A private mortgage is a real estate note, or mortgage, that
is held by a private individual or Trust, as opposed to a traditional lending
institution.These mortgages are
frequently offered by homeowners when traditional interest rates are higher or
mortgage qualifications are tougher, as fewer potential purchasers can qualify
for traditional mortgages.In this
way, the homeowner increases the number of potential purchasers for their home.
This private mortgage or note is sellable on the secondary market, at a
discount.An investor will
purchase all or part of the remaining payments for slightly less than the “face
value” of those total payments.The original noteholder “wins” because he is getting a lump sum of cash,
now, rather than waiting to receive monthly payments.The investor “wins” because he is purchasing, at a discount,
a regular cash flow, backed by a first position in real estate.
Look for privately held notes that have at least two years history of
payments being made on time.Also
look for healthy down payments and for higher interest rates, as these factors
make the note more valuable to the investor.
Here is an example:John
and Jane are ready to sell their starter home.They have already qualified for a mortgage on their
new home.Bank qualifications are
fairly strict at this time, so they offer to “hold” the mortgage (or “take
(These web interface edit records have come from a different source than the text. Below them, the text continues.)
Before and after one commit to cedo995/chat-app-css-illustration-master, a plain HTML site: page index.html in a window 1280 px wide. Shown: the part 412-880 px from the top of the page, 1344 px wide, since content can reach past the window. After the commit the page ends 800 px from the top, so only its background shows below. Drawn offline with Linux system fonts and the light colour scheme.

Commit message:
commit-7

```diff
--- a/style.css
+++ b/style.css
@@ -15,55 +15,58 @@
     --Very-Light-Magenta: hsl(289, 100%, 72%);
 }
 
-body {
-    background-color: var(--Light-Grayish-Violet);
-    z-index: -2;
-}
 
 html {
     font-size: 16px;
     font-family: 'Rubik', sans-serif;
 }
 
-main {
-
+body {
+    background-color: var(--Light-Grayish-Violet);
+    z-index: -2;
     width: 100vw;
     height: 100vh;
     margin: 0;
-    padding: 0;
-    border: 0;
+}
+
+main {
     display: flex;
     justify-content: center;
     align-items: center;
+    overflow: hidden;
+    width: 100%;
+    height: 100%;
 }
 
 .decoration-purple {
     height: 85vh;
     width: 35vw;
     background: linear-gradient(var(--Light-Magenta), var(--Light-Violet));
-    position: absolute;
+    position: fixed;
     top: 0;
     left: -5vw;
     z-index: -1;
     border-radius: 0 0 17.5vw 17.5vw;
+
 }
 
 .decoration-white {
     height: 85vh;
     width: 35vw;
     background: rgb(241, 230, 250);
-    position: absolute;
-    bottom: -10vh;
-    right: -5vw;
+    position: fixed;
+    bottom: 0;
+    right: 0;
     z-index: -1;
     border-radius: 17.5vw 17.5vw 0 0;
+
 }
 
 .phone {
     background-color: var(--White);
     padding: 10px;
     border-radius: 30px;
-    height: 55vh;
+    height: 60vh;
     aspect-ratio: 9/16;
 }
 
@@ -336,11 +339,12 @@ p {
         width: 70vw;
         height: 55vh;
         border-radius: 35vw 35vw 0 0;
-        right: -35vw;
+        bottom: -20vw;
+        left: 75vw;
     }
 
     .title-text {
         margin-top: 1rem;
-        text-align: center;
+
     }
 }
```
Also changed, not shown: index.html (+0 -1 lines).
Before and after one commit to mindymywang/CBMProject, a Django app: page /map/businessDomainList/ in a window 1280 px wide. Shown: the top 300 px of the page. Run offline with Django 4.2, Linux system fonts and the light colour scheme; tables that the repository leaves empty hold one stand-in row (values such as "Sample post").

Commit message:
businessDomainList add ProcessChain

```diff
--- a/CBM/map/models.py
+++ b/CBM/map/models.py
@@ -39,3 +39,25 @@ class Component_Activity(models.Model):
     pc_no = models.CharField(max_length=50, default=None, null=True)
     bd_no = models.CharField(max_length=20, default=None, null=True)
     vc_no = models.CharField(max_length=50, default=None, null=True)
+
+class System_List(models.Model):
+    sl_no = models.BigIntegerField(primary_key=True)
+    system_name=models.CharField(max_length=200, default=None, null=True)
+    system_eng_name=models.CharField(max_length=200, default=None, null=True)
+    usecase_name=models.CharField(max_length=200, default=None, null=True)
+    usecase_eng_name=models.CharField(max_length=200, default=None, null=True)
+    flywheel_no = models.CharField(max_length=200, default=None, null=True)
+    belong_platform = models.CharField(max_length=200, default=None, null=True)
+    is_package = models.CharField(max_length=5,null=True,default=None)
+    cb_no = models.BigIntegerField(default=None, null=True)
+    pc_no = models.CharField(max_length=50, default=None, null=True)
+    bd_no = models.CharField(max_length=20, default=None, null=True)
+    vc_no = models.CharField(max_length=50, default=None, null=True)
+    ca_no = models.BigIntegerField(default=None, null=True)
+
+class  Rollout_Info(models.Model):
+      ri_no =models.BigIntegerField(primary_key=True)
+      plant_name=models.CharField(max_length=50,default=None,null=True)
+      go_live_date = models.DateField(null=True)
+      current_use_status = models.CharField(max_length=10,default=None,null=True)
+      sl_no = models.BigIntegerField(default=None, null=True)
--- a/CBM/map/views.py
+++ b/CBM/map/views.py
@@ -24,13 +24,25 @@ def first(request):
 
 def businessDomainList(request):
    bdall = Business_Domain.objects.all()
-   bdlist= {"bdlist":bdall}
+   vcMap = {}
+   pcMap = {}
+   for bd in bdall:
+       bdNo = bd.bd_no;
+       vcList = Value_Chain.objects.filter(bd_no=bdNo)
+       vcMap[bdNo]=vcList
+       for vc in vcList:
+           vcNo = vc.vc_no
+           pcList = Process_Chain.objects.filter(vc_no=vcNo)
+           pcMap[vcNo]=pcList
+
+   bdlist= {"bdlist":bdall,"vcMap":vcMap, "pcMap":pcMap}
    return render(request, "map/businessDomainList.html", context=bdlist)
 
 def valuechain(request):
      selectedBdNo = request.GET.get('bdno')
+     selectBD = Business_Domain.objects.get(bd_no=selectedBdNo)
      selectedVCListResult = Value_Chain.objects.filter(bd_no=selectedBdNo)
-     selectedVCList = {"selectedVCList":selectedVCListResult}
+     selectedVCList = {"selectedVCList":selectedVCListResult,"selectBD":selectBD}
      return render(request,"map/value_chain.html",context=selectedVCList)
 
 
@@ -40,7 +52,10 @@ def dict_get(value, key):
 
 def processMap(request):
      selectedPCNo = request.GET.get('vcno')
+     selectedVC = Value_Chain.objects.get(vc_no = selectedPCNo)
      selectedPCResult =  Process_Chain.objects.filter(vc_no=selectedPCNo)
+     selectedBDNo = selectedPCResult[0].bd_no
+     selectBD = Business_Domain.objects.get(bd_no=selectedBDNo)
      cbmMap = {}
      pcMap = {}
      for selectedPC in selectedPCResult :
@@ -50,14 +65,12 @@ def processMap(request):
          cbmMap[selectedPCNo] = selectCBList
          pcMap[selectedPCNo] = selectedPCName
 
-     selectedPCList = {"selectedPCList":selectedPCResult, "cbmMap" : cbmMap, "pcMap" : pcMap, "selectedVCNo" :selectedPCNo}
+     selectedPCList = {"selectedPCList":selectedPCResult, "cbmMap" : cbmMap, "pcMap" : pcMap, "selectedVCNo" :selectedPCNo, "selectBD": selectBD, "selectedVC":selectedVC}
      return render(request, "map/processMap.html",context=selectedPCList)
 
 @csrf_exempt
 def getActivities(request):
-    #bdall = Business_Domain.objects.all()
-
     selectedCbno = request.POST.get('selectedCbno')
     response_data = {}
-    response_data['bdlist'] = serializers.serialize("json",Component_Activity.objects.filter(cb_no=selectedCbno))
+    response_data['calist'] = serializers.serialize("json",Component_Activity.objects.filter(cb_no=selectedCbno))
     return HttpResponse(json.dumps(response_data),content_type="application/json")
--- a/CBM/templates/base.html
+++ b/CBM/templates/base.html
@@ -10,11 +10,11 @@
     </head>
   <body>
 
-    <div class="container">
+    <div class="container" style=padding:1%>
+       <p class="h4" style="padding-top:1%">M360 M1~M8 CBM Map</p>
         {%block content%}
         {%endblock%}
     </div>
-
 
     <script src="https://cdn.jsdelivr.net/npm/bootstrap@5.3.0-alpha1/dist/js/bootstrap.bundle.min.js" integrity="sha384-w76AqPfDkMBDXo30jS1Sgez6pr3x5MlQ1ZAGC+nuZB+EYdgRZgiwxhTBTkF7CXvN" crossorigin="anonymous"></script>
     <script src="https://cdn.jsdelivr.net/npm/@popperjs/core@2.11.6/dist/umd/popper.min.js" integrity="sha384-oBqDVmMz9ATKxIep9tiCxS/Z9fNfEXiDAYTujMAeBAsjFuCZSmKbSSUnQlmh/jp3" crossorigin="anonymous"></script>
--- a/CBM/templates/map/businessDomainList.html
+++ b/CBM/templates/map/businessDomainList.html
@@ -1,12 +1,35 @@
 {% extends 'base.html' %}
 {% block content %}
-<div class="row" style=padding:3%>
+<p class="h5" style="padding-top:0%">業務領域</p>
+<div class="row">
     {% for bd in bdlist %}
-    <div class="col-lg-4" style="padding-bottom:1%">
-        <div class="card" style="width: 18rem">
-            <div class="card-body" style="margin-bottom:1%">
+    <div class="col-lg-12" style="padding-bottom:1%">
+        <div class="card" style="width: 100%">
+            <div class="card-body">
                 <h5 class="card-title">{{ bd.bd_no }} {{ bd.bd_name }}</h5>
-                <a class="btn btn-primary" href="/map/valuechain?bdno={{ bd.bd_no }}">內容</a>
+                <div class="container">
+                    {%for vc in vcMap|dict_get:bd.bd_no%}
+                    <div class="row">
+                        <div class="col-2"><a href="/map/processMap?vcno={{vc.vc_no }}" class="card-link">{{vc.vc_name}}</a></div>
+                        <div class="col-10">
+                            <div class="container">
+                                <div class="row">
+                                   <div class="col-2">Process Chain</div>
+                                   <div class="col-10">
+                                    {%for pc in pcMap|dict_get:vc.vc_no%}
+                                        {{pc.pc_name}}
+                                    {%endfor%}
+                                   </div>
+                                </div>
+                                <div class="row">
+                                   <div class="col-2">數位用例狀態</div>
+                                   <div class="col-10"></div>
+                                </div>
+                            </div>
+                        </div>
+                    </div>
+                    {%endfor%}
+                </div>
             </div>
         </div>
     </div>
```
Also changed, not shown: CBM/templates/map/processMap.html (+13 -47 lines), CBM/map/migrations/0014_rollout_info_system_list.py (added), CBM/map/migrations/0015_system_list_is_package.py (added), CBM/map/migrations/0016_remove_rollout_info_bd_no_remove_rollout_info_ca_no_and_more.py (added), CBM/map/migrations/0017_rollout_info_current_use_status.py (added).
back” the mortgage) on the home they are selling.This increases the number of potential purchasers, as
someone who doesn’t meet the bank’s strict qualifications could still be a good
purchaser of this home. John and Jane also enjoy a tax benefit: they will pay
taxes only on the payments they actually receive each year.Since their income is fairly high at
this time, this is good for them.Years go by, and the purchaser of the starter home has been making
timely payments.John and Jane
decide they need a lump of cash to pay for their son’s college tuition.An investor purchases the remaining
payments at a discounted price.The original purchaser will now be sending their payment to the
investor, not to John and Jane.